Archive for the ‘Chapter 11’ Category

657/11: The Essential Knowledge

September 14, 2006

Summary: Our attempts at accumulating knowledge can lead us to confusion and dissatisfaction. A genuine insight is necessary in addition to our attempts at finding solution from other sources. This genuine insight is the essential knowledge. With this, other things start making sense and you can then try to implement them in your life.

Verse 657: Tayaa Paandava Aise Chitti, Aad Vishwarupaachi Javanika Hoti, Te Phitoni Geli Parouti, Hey Bhale Jaahale.

Translation: Arjuna felt in his heart that the curtain of the cosmic form (Krishna’s Vishwarup) has finally been removed and he felt enormous bliss.

In the tenth chapter of Gita, Arjuna gets to hear the various ways in which we can see Krishna in this world (Vibhuti Yoga). Then, in the eleventh chapter, Arjuna wishes to see the actual form of Krishna. He wished to see that form of the God in which the whole creation is but a part. Krishna, being compassion incarnate, fulfilled even this request of Arjuna. However, at the end of this chapter, Arjuna felt that the familiar form of Krishna is the one he would like to have as his companion. Hence, he requested Krishna to return back to his old form. Krishna was not very amused! He tried to tell Arjuna that the form you have just seen is what everyone wishes to see. Even Vedas indicate this very form of mine and you have been fortunate to see it as clearly as a gooseberry on the palm of your hand. Do not throw away this fortune. However, Arjuna was sure about what he wanted. Hence Krishna reverted back to his usual form. This verse explains how Arjuna felt at that time. It says: Arjuna felt as if he is free to live his life as freely as before. The all-encompassing nature of the Vishwarup was too overwhelming for him to live his normal life. Hence, he felt tremendous bliss after its removal. The familiar form of Krishna was like a soothing balm to his parched eyes.

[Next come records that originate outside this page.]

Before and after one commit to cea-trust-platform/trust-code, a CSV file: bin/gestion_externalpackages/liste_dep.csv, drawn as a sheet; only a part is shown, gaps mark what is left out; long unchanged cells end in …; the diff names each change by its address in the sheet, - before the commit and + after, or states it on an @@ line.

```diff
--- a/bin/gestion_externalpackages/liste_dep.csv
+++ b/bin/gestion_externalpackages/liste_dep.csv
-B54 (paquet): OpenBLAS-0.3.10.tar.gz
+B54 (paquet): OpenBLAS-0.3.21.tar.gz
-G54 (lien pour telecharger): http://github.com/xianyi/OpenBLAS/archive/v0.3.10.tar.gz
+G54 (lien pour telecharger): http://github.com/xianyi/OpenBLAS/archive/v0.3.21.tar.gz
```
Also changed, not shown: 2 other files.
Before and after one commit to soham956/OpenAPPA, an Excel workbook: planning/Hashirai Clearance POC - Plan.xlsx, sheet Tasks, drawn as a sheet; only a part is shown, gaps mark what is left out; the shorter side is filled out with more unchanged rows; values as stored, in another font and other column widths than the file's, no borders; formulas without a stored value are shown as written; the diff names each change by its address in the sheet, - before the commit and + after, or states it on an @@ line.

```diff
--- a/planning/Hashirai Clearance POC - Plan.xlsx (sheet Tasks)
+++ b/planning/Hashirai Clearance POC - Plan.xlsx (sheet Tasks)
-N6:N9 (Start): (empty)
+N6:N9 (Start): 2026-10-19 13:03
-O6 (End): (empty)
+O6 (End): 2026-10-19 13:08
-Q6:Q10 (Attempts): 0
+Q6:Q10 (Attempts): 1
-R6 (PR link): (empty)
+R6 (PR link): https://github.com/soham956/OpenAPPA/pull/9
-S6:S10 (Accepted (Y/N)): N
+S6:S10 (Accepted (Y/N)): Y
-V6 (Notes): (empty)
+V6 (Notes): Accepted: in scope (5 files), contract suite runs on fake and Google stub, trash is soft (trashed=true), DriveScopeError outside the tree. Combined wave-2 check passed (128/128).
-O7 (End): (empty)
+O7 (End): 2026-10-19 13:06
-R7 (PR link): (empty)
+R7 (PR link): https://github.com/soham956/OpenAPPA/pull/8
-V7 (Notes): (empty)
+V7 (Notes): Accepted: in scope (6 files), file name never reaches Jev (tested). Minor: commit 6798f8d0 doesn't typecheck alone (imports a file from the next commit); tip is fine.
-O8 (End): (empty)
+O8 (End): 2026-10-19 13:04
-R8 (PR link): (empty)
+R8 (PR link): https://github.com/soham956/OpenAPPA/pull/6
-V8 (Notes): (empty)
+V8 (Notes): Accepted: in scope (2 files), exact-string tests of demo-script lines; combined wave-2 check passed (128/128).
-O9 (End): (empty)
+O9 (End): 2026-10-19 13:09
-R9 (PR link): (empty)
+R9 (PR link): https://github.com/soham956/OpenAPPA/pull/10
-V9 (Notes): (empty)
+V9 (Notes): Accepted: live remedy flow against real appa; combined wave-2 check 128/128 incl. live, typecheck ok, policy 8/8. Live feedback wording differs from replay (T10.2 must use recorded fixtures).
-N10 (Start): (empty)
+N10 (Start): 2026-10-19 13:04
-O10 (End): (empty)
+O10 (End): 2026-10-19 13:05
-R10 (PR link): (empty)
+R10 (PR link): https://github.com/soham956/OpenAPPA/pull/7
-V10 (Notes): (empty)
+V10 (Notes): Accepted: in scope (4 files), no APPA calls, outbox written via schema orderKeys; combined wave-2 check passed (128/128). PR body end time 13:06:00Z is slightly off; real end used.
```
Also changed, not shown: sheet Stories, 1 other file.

When we start a new thing in our life (for example serious sadhana), we do not actually know what all needs to be done and what reasonable, realistic goals we should set for ourselves. We then talk to like-minded people or read books that are supposed to help us in our quest. However, our own life is so unique and so personal that other person or a book can help us only to a certain extent. For example, a book on sadhana may say that one way to look for progress in sadhana is to see if you have less anger, another may ask you if you reduced finding faults at others and yet another may tell you to see if you have become more sympathetic with others etc. etc. Similarly, different persons will give you different advices. Now, all of these aims look very reasonable and none of them look wrong. However, we are not somehow satisfied. Worse, we feel dejected that we are not satisfied with these correct and reasonable choices for our problem. This dejection has a good chance of making us feel worthless and thereby producing a lot of negative energy towards tackling our problem. I feel that Arjuna’s dissatisfaction upon seeing the Vishwarup is similar to our situation when we try to find solution to our quest in books and in experiences of other people. Even though we cannot find a single thing wrong in those solutions, we are not happy.

This uneasiness of ours is an essential step towards making us believe in our self-experience (Swasamvedya). If our attempts at finding solution were honest and intense, there comes a time when we instinctively feel the right solution. What you have read before or all the advice you have listened to now just falls in place when you look at them with this newfound attitude of yours. This situation is exactly like what Arjuna felt when the Vishwarup was removed and the Krishna in the form that he liked most appeared.

This new attitude is the essential knowledge we have been searching for. Since this insight has come from within, it also comes with the power to implement it in our life. Of course, we now should have enough strength of mind or courage to actually carry out what we instinctively feel. There will be people around us who may advise other course of action, just like Krishna told Arjuna that the Vishwarup is the correct way of looking at me. Just like Krishna, other people too are right! But they are right in their own lives. In our life, we have to do what we instinctively feel right. Just like Arjuna demanded the old form of Krishna, even after Krishna repeatedly telling him that it may not be the right thing. This courage of Arjuna is what we should all aspire for. We should have it in our life at least in some degree, if not the whole thing. The essential knowledge we have obtained will be really useful only if we have this courage. Then, our sadhana will proceed without doubt and with new vigour, just like Arjuna felt enourmous bliss after Krishna reverted back to his old form.